Dataset items:
=== Section Start ===
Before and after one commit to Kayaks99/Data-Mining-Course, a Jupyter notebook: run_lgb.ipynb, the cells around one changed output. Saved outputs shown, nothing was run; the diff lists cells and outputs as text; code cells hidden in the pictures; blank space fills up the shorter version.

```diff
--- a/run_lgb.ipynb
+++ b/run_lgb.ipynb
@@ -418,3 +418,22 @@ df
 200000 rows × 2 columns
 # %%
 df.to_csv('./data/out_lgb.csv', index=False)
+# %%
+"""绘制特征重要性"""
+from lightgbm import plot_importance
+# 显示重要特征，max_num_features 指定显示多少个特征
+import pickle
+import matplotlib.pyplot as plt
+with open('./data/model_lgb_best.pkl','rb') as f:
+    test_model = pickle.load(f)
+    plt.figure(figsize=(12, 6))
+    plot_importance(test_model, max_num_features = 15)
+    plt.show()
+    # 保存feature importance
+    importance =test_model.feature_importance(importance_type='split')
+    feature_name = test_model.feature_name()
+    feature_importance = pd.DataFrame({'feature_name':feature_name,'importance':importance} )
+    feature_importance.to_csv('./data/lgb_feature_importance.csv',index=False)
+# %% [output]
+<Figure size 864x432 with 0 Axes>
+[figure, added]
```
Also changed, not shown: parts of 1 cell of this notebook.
=== Section End ===
=== Section Start ===
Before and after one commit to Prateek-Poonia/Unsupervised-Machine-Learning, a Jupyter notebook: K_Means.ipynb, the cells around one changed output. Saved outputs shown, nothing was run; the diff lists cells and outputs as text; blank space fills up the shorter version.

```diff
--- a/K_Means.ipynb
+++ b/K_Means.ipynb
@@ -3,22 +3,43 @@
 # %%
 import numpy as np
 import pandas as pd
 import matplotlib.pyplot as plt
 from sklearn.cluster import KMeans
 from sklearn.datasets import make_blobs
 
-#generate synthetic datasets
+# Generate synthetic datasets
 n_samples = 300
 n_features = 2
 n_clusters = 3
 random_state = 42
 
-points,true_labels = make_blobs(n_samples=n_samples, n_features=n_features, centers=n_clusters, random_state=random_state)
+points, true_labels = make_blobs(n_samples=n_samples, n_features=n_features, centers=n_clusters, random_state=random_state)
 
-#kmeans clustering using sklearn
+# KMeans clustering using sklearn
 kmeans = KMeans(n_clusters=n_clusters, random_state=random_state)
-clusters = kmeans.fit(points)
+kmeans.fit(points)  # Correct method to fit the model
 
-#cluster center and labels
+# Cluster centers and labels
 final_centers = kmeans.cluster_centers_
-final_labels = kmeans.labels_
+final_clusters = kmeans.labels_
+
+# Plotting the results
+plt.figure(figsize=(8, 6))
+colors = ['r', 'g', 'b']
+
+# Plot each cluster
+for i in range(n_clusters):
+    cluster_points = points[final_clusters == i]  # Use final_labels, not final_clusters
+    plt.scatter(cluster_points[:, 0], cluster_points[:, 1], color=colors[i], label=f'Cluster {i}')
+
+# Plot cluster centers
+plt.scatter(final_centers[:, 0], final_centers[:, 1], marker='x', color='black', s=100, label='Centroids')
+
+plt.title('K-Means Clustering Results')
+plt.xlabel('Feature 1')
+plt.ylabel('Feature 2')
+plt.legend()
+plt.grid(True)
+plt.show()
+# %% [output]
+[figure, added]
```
=== Section End ===
§ WHAT YOU HAVE TO DO
Check each line of the data above for the word "matplotlib" and copy the ones where it is found.

§ TASK SOLUTION
+import matplotlib.pyplot as plt
 import matplotlib.pyplot as plt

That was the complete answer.